# What to do:
Your answer should be every line of the records that contains the word "hold", copied as it stands.
[Start of Attachment]
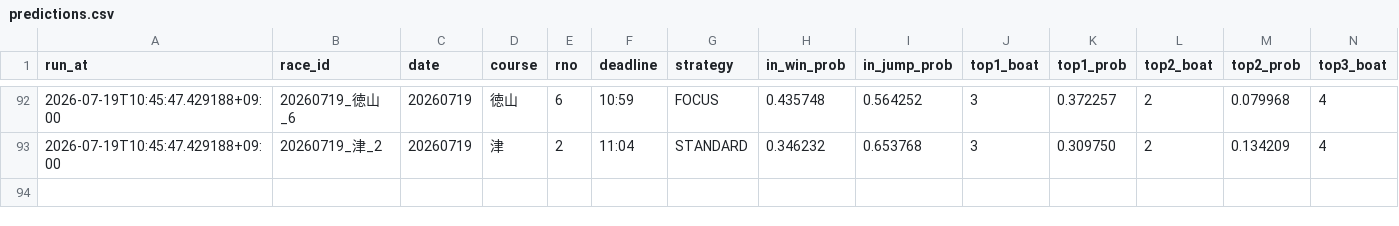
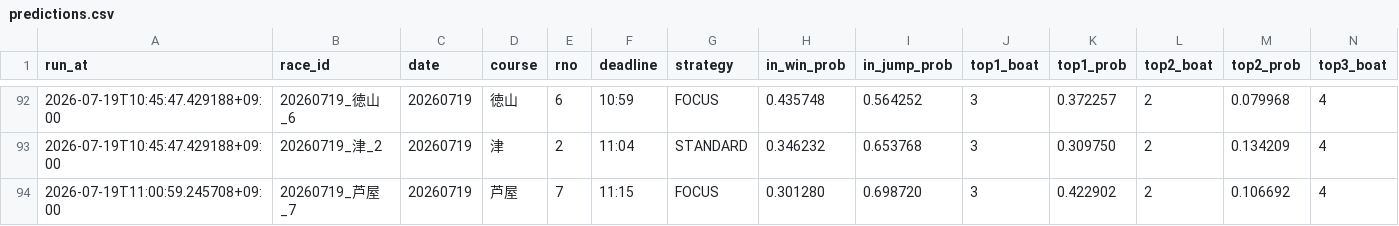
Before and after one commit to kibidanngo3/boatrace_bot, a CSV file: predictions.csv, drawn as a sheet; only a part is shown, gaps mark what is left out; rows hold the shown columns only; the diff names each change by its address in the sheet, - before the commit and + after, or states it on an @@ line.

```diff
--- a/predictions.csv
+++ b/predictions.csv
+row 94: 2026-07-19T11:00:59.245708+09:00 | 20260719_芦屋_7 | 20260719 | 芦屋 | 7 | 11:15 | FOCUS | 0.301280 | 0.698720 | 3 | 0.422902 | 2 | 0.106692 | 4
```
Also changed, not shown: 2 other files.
[End of Attachment]
[Start of Attachment]
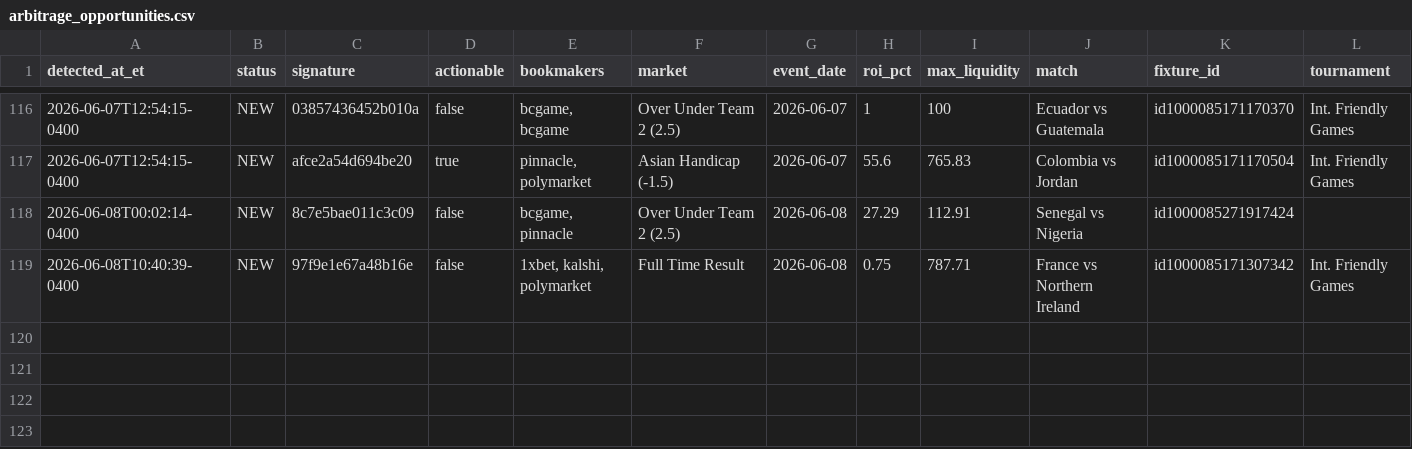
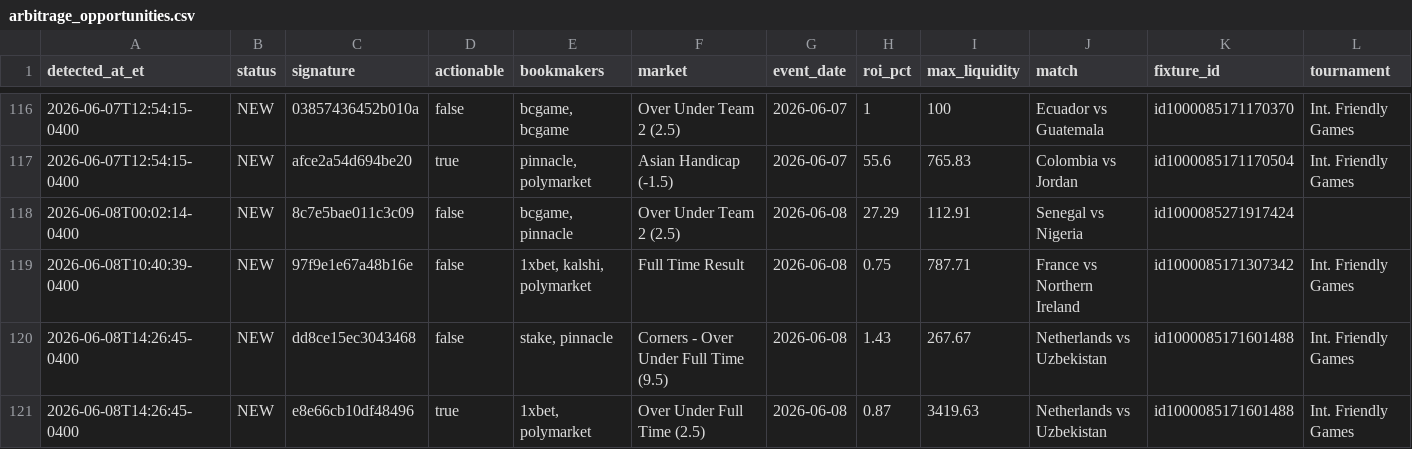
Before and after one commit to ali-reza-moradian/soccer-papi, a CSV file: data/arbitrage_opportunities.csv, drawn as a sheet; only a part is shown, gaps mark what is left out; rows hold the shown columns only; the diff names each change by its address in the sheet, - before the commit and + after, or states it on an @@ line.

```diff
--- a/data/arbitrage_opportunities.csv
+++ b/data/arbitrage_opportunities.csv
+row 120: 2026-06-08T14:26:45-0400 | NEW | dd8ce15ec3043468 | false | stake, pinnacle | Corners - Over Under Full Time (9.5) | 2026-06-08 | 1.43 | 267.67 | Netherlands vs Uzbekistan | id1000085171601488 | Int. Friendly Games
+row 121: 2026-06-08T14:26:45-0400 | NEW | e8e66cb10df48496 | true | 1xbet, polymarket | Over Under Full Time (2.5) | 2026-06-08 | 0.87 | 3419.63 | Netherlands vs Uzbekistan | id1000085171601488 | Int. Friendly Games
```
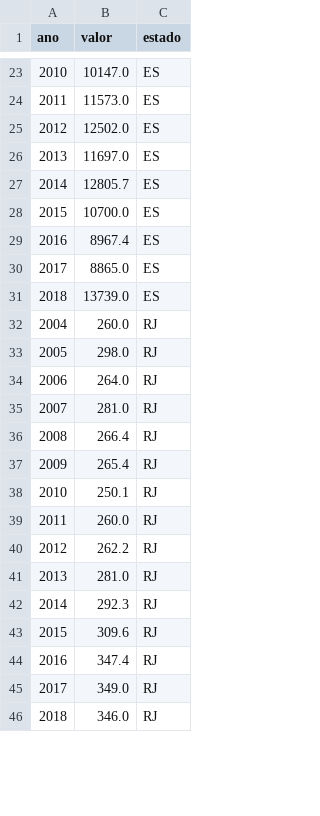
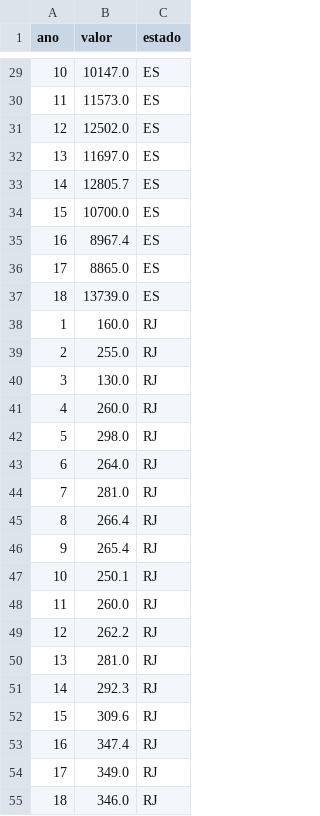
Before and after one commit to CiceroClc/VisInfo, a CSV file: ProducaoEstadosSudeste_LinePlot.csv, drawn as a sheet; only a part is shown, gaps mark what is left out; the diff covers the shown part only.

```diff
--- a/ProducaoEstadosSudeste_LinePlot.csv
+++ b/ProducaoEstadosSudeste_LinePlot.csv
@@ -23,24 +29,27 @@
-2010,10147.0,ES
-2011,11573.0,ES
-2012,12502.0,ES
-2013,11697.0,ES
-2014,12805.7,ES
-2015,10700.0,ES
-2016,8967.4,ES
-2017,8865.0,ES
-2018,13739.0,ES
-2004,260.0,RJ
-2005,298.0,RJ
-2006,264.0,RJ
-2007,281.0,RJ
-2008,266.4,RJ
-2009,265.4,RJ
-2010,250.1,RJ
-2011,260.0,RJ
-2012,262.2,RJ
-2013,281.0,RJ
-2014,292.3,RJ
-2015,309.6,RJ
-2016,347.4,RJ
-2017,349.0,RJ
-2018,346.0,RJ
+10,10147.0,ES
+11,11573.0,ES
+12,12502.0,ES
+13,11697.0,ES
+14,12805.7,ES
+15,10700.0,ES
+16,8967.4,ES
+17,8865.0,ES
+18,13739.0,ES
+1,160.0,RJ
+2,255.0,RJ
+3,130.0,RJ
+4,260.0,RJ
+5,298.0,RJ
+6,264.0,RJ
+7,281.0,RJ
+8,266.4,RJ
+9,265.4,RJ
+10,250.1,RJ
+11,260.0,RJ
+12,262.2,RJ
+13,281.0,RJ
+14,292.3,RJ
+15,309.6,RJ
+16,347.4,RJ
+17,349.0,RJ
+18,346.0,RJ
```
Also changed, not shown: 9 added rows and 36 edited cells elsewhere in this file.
[End of Attachment]
[Start of Attachment]
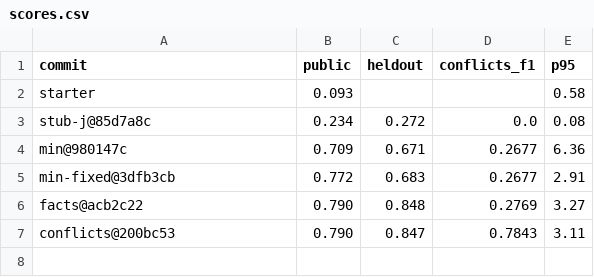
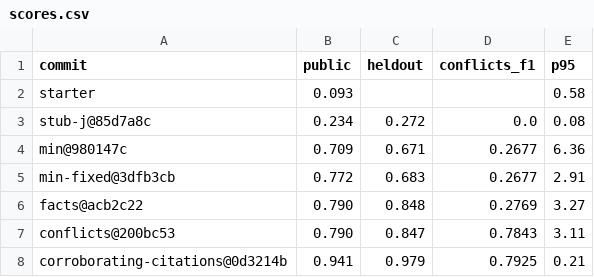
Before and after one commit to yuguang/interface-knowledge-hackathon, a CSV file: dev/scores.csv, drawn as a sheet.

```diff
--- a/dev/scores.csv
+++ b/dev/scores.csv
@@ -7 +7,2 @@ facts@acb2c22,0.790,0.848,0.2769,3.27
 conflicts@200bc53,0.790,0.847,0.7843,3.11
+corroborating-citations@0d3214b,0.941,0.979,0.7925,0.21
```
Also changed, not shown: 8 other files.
[End of Attachment]
# Reply to the exercise:
Before and after one commit to kibidanngo3/boatrace_bot, a CSV file: predictions.csv, drawn as a sheet; only a part is shown, gaps mark what is left out; rows hold the shown columns only; the diff names each change by its address in the sheet, - before the commit and + after, or states it on an @@ line.
Before and after one commit to ali-reza-moradian/soccer-papi, a CSV file: data/arbitrage_opportunities.csv, drawn as a sheet; only a part is shown, gaps mark what is left out; rows hold the shown columns only; the diff names each change by its address in the sheet, - before the commit and + after, or states it on an @@ line.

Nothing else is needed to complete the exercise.